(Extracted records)
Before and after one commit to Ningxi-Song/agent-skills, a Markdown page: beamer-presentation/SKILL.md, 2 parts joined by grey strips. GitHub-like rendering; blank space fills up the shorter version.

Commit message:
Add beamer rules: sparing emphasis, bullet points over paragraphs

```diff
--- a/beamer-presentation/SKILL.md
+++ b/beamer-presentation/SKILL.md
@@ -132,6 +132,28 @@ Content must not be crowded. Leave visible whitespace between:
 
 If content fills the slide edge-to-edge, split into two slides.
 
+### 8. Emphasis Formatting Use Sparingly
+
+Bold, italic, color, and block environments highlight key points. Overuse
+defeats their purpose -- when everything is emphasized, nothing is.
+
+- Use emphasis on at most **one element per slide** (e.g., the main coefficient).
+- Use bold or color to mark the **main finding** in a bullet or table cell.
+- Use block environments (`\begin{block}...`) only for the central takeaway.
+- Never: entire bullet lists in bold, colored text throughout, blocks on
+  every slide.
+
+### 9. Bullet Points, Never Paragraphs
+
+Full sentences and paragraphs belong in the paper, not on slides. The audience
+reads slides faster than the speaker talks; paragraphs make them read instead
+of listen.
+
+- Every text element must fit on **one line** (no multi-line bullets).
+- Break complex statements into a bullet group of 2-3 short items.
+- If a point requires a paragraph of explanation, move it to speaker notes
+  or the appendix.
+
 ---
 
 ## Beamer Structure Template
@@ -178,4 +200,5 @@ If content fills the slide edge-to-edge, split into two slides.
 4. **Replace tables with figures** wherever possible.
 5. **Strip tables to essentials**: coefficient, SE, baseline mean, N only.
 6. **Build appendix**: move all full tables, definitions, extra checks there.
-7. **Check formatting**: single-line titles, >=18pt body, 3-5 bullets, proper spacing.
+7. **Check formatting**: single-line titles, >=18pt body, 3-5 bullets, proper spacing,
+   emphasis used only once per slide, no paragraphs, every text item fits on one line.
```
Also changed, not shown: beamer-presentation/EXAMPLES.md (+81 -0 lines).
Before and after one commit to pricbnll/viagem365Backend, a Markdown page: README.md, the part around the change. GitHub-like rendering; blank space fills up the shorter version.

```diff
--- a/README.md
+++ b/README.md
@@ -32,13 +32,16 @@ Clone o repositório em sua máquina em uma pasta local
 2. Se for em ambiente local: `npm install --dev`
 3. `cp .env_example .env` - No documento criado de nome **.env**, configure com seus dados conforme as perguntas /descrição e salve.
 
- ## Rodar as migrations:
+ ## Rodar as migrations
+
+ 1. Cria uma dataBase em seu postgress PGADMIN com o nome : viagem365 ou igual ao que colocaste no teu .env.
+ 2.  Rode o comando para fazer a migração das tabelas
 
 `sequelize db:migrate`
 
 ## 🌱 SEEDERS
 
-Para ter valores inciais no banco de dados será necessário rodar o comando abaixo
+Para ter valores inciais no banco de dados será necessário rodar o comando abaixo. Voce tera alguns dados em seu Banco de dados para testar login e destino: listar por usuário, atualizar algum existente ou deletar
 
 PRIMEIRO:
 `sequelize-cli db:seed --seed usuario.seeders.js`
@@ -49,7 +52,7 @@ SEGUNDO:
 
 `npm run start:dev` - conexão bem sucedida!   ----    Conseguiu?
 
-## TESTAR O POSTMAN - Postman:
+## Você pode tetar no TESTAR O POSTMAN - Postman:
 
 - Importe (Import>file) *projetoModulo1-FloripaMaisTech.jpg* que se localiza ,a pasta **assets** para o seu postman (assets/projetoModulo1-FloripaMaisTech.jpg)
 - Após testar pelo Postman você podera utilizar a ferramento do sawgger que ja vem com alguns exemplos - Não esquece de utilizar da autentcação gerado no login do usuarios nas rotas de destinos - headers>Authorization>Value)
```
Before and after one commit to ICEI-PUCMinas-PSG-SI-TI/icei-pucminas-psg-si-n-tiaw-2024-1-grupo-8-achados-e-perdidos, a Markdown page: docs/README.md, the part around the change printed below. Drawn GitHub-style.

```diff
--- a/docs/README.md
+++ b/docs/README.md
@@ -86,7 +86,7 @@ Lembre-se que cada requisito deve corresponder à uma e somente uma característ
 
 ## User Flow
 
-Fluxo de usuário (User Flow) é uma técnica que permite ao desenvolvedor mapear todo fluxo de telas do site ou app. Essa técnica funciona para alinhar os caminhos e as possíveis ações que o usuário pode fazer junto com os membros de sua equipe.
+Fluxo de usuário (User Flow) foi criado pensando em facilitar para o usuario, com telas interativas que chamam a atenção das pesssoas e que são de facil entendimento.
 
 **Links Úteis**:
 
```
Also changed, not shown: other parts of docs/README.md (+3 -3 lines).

Prompt: Read the data above. Pull out each line in which the string "fills" appears.

Answer to the exercise:
Before and after one commit to Ningxi-Song/agent-skills, a Markdown page: beamer-presentation/SKILL.md, 2 parts joined by grey strips. GitHub-like rendering; blank space fills up the shorter version.
 If content fills the slide edge-to-edge, split into two slides.
@@ -178,4 +200,5 @@ If content fills the slide edge-to-edge, split into two slides.
Before and after one commit to pricbnll/viagem365Backend, a Markdown page: README.md, the part around the change. GitHub-like rendering; blank space fills up the shorter version.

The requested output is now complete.